Version comparison data:
══════

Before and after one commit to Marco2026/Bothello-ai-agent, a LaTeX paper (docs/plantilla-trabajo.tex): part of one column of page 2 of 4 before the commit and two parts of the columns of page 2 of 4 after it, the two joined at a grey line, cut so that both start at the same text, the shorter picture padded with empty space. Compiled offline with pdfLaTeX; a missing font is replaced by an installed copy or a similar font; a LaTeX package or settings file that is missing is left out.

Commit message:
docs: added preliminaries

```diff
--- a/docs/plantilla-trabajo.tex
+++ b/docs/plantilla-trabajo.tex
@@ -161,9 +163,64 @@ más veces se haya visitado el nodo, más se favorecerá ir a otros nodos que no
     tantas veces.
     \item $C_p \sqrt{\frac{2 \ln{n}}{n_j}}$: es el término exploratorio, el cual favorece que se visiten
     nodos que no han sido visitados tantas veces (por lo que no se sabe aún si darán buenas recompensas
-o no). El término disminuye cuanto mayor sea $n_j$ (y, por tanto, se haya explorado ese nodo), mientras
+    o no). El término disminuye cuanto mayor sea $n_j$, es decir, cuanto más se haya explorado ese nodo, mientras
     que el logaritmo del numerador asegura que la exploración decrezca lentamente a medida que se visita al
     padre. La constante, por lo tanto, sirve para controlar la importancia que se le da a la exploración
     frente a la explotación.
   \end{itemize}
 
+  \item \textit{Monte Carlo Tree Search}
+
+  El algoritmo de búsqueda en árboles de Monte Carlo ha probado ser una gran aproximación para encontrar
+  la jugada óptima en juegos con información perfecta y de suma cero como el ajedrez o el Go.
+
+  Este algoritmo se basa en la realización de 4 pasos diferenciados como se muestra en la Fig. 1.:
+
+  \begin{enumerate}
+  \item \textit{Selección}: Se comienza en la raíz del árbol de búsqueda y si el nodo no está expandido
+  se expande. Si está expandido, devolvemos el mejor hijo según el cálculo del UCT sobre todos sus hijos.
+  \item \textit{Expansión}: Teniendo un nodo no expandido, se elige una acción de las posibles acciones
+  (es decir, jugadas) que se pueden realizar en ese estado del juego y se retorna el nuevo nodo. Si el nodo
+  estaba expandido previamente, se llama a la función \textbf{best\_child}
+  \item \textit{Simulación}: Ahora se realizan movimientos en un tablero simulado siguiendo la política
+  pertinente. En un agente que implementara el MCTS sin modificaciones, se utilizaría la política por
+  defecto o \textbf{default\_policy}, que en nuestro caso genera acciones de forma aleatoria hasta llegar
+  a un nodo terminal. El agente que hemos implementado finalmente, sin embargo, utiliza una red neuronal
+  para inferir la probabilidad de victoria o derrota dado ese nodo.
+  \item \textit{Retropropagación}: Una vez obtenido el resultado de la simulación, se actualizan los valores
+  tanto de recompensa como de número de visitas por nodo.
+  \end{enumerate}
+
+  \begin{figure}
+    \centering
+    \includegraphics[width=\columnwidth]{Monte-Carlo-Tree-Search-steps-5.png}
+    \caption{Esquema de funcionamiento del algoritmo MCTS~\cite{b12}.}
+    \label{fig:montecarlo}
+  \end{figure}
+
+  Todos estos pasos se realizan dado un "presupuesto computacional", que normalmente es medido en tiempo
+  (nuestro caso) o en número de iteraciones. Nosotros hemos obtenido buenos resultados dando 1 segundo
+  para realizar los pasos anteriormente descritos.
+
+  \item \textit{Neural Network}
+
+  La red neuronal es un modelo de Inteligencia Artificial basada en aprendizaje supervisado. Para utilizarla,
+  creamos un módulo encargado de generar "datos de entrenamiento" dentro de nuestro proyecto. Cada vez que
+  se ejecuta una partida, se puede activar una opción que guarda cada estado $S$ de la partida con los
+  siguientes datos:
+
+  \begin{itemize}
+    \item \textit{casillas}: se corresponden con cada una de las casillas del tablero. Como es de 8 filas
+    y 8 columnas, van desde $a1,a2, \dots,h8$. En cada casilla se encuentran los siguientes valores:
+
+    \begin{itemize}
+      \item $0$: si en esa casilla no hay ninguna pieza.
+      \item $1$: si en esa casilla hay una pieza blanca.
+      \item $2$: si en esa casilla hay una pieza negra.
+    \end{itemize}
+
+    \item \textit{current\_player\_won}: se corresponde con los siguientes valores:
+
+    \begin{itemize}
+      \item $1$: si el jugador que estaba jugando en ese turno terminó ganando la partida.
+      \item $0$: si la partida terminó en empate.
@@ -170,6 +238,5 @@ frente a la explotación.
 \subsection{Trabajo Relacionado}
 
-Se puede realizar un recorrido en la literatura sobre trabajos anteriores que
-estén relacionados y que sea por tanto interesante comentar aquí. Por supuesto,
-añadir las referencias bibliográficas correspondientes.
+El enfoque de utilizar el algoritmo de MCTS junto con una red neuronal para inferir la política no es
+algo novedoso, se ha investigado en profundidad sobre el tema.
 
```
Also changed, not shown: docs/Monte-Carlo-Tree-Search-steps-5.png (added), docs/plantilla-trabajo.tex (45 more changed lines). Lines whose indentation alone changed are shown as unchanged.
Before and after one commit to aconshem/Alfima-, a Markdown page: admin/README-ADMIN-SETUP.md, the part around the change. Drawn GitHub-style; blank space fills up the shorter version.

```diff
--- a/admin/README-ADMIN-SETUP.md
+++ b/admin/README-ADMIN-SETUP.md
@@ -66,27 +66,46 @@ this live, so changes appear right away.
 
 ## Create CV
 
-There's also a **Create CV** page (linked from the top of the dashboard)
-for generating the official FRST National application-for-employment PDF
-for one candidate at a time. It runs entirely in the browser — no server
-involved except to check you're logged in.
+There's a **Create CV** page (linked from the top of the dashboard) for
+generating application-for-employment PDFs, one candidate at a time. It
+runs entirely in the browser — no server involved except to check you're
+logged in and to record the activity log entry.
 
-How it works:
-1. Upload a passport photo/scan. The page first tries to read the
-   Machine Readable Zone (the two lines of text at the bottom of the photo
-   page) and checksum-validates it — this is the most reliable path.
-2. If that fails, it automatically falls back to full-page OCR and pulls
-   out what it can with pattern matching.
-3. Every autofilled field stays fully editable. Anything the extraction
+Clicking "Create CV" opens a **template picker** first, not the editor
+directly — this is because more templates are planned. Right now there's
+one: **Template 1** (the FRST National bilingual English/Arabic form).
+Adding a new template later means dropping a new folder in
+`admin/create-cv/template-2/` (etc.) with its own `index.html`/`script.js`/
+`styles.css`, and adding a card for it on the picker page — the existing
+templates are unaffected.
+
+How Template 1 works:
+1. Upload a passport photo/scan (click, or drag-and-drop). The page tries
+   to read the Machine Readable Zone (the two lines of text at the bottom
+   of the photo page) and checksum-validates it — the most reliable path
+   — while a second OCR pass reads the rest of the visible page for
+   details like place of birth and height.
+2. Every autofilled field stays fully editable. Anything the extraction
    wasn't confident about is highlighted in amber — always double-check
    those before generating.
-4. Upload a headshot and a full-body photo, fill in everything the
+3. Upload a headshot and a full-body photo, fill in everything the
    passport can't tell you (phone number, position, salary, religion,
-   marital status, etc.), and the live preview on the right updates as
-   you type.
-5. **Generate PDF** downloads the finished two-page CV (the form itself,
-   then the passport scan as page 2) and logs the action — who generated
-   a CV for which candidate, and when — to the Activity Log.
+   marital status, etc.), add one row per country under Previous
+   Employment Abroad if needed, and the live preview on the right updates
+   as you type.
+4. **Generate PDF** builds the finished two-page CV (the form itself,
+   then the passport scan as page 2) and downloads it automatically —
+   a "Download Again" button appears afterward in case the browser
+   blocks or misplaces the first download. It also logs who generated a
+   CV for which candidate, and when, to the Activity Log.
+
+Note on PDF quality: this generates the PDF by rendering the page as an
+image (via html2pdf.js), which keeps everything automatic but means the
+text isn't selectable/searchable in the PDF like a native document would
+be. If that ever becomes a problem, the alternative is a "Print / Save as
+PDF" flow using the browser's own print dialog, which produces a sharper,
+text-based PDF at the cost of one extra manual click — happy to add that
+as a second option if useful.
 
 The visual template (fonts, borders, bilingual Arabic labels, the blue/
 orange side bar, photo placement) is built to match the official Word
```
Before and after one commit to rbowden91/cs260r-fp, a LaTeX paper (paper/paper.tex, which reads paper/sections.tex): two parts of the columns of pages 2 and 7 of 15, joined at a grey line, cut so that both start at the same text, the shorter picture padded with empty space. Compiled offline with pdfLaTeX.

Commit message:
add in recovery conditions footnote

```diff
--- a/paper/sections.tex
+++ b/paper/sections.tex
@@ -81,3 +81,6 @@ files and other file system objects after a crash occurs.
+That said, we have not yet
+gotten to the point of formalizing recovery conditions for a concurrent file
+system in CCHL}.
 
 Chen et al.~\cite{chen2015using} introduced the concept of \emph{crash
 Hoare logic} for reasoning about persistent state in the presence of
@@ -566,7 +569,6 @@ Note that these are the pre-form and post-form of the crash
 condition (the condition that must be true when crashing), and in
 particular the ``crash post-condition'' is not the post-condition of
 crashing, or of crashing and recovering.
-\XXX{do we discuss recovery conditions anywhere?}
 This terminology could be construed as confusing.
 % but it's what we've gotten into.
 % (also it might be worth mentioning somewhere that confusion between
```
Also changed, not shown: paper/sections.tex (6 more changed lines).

══════

[ACTIVITY]
Using the entries above, give the number of lines that carry the string "Upload", without anything else.

[REPLY]
4